Considering this article was written in 1998, it is interesting to me that things have not changed alot. Yes, standards have become more common and people do talk about accessibility on occasion, but the simple fact that different browsers STILL render code differently is kind of amazing. It would seem like the web has been around long enough now, that standards should be the highest priority. Because without standards, there is no consistency, and without consistency, user experiences are different (sometimes bad, sometimes good), designers have to work harder to try to address browser issues, and companies who create software or hardware to interact with the Internet have to take into account how (or even IF) their product will work….

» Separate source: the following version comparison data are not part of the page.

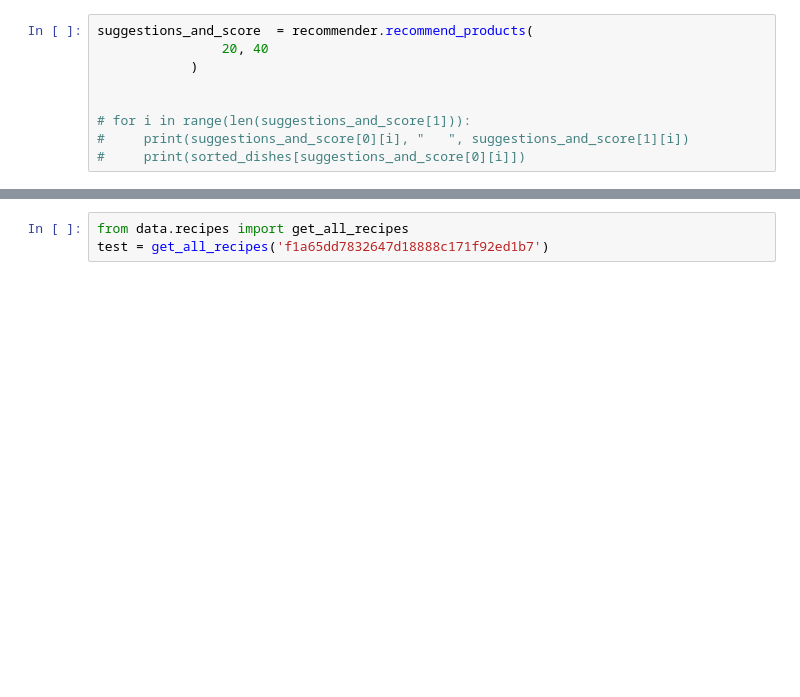
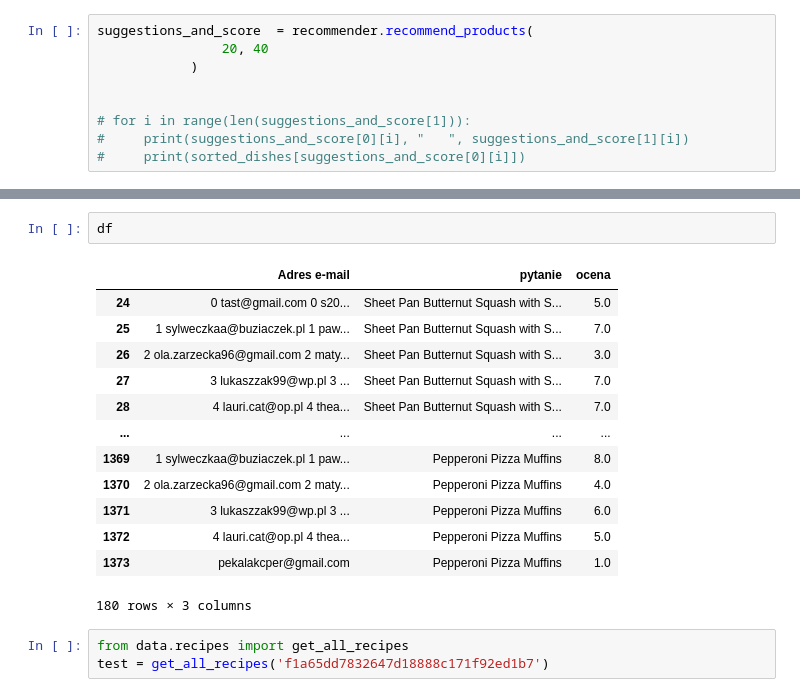
Before and after one commit to Maciekkucharski/AI_DIET_GENERATOR, a Jupyter notebook: rec_system/src/test.ipynb, the cells around one changed output, grey strips where cells are left out. Saved outputs shown, nothing was run; the diff lists cells and outputs as text; blank space fills up the shorter version.

```diff
--- a/rec_system/src/test.ipynb
+++ b/rec_system/src/test.ipynb
@@ -103,3 +157,19 @@ convert_to_implicit_dataset().to_csv('./data/ratings.csv')
+# %%
+df
+# %% [output]
+|  | Adres e-mail | pytanie | ocena |
+| 24 | 0 tast@gmail.com 0 s20... | Sheet Pan Butternut Squash with S... | 5.0 |
+| 25 | 1 sylweczkaa@buziaczek.pl 1 paw... | Sheet Pan Butternut Squash with S... | 7.0 |
+| 26 | 2 ola.zarzecka96@gmail.com 2 maty... | Sheet Pan Butternut Squash with S... | 3.0 |
+| 27 | 3 lukaszzak99@wp.pl 3 ... | Sheet Pan Butternut Squash with S... | 7.0 |
+| 28 | 4 lauri.cat@op.pl 4 thea... | Sheet Pan Butternut Squash with S... | 7.0 |
+| ... | ... | ... | ... |
+| 1369 | 1 sylweczkaa@buziaczek.pl 1 paw... | Pepperoni Pizza Muffins | 8.0 |
+| 1370 | 2 ola.zarzecka96@gmail.com 2 maty... | Pepperoni Pizza Muffins | 4.0 |
+| 1371 | 3 lukaszzak99@wp.pl 3 ... | Pepperoni Pizza Muffins | 6.0 |
+| 1372 | 4 lauri.cat@op.pl 4 thea... | Pepperoni Pizza Muffins | 5.0 |
+| 1373 | pekalakcper@gmail.com | Pepperoni Pizza Muffins | 1.0 |
+180 rows × 3 columns
 # %%
 from data.recipes import get_all_recipes
 test = get_all_recipes('f1a65dd7832647d18888c171f92ed1b7')
```
Also changed, not shown: parts of 8 cells of this notebook, 11 other files.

After reading this article I do feel a little better about my problem in getting my code to validate!

PROJECT PROCESS: I did add a blog where users could add their own thoughts on creativity. I also tried to add explanatory text in terms of the intent of this project. My project validates (HTML, CSS) and my project meets accessibility criteria for WAVE and Watchfire.

REFERENCE: Downes, Stephen. (1998). in Stephen’s Web, Downes, S. (2005). http://www.downes.ca/cgi-bin/page.cgi?post=271

CSS and accessibility
Accessibility features of CSS, http://www.w3.org/TR/CSS-access

CSS Accessibility, http://www.tsbvi.edu/technology/accessible-css.htm

Word Count: a whole bunch


Desk crit no. 8 Jamie González

November 27, 2005

————-
I am using firefox on windows xp… (just to let you know…)
I like your project very much. The color scheme is nice and simple (which is not a bad thing!) and the content seems well organized.

Just a note:
on page http://www.arches.uga.edu/%7Ejamieg/Desktop/6190/intro.htm

Las partes del cuerpo
I felt like I should be able to click on the images… or maybe some text above the images to explain that they are examples(?)

by the way, a neat little trick to give info to accompanying an image with a mouse rollover is to add a title to image properties. I believe you can do that in dreamweaver somehow but to do with the code, you just use the title tag… like so…
With your ears image…

../../My%20Documents/My%20Pictures/orejas.gif” alt=”las orejas” title =”ears” width=”229″ height=”196″

anyhow, just a thought… it might be a way to give ‘hints’ or answers without a whole lot of work.
I love the quizzes. Very well done.

http://www.arches.uga.edu/%7Ejamieg/bat.index.htm